◆ WHAT YOU SHOULD DO ◆
Type the entries out again exactly as they read, but leave every picture behind.

(Web page revision data)
================

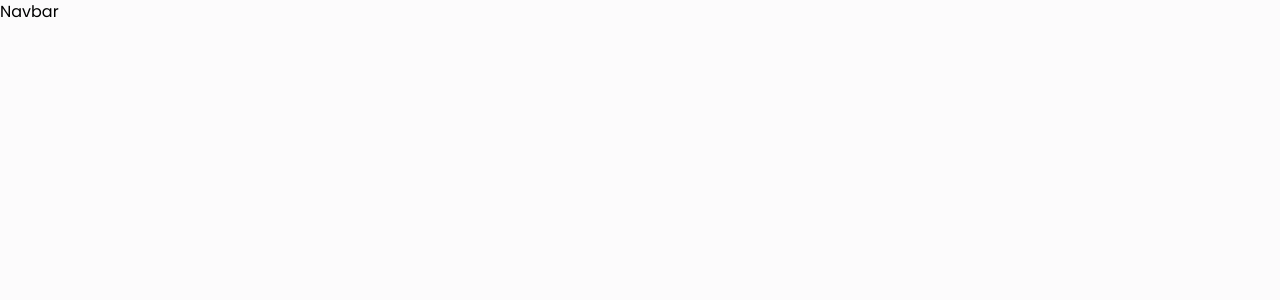
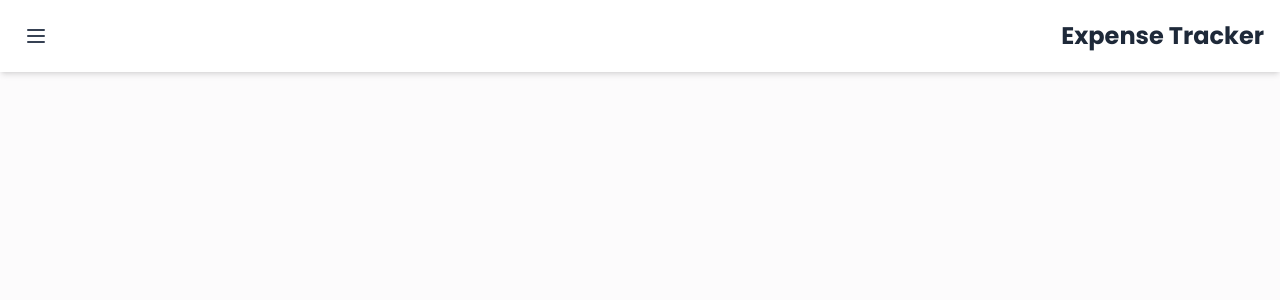
Before and after one commit to samadhirs/mern-expense-tracker, a React (Vite) app in the folder frontend/: page /dashboard in a window 1280 px wide. Shown: the top 300 px of the page. Built offline with nearby package versions, Linux system fonts and the light colour scheme.

Commit message:
frontend: navbar partially updated

```diff
--- a/frontend/src/components/layouts/Navbar.jsx
+++ b/frontend/src/components/layouts/Navbar.jsx
@@ -1,8 +1,41 @@
-import React from 'react'
+import React, { useState } from 'react'
+import { HiOutlineMenu, HiOutlineX } from 'react-icons/hi';
+import SideMenu from './SideMenu';
 
-const Navbar = () => {
+const Navbar = ({ activeMenu }) => {
+  const [openSideMenu, setOpenSideMenu] = useState(false);
+
   return (
-    <div>Navbar</div>
+    <div className='flex items-center justify-between p-4 bg-white shadow-md'>
+      <button
+        className="p-2 text-gray-700 hover:text-gray-900"
+        onClick={() => {
+          setOpenSideMenu(!openSideMenu);
+        }}
+      >
+        {openSideMenu ? (
+          <HiOutlineX
+            className="text-2xl"
+            //onClick={() => setOpenSideMenu(false)}
+          />
+        ) : (
+          <HiOutlineMenu
+            className="text-2xl"
+            //onClick={() => setOpenSideMenu(true)}
+          />
+        )}
+      </button>
+
+      <h2 className='text-2xl font-bold text-gray-800'>
+        Expense Tracker
+      </h2>
+
+      {openSideMenu && (
+        <div className="fixed top-0 left-0 w-64 h-full bg-white shadow-lg z-50">
+          <SideMenu activeMenu={activeMenu} />
+        </div>
+      )}
+    </div>
   )
 }
 
```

================

◆ EXERCISE SOLUTION ◆
Before and after one commit to samadhirs/mern-expense-tracker, a React (Vite) app in the folder frontend/: page /dashboard in a window 1280 px wide. Shown: the top 300 px of the page. Built offline with nearby package versions, Linux system fonts and the light colour scheme.

Commit message:
frontend: navbar partially updated

```diff
--- a/frontend/src/components/layouts/Navbar.jsx
+++ b/frontend/src/components/layouts/Navbar.jsx
@@ -1,8 +1,41 @@
-import React from 'react'
+import React, { useState } from 'react'
+import { HiOutlineMenu, HiOutlineX } from 'react-icons/hi';
+import SideMenu from './SideMenu';
 
-const Navbar = () => {
+const Navbar = ({ activeMenu }) => {
+  const [openSideMenu, setOpenSideMenu] = useState(false);
+
   return (
-    <div>Navbar</div>
+    <div className='flex items-center justify-between p-4 bg-white shadow-md'>
+      <button
+        className="p-2 text-gray-700 hover:text-gray-900"
+        onClick={() => {
+          setOpenSideMenu(!openSideMenu);
+        }}
+      >
+        {openSideMenu ? (
+          <HiOutlineX
+            className="text-2xl"
+            //onClick={() => setOpenSideMenu(false)}
+          />
+        ) : (
+          <HiOutlineMenu
+            className="text-2xl"
+            //onClick={() => setOpenSideMenu(true)}
+          />
+        )}
+      </button>
+
+      <h2 className='text-2xl font-bold text-gray-800'>
+        Expense Tracker
+      </h2>
+
+      {openSideMenu && (
+        <div className="fixed top-0 left-0 w-64 h-full bg-white shadow-lg z-50">
+          <SideMenu activeMenu={activeMenu} />
+        </div>
+      )}
+    </div>
   )
 }
 
```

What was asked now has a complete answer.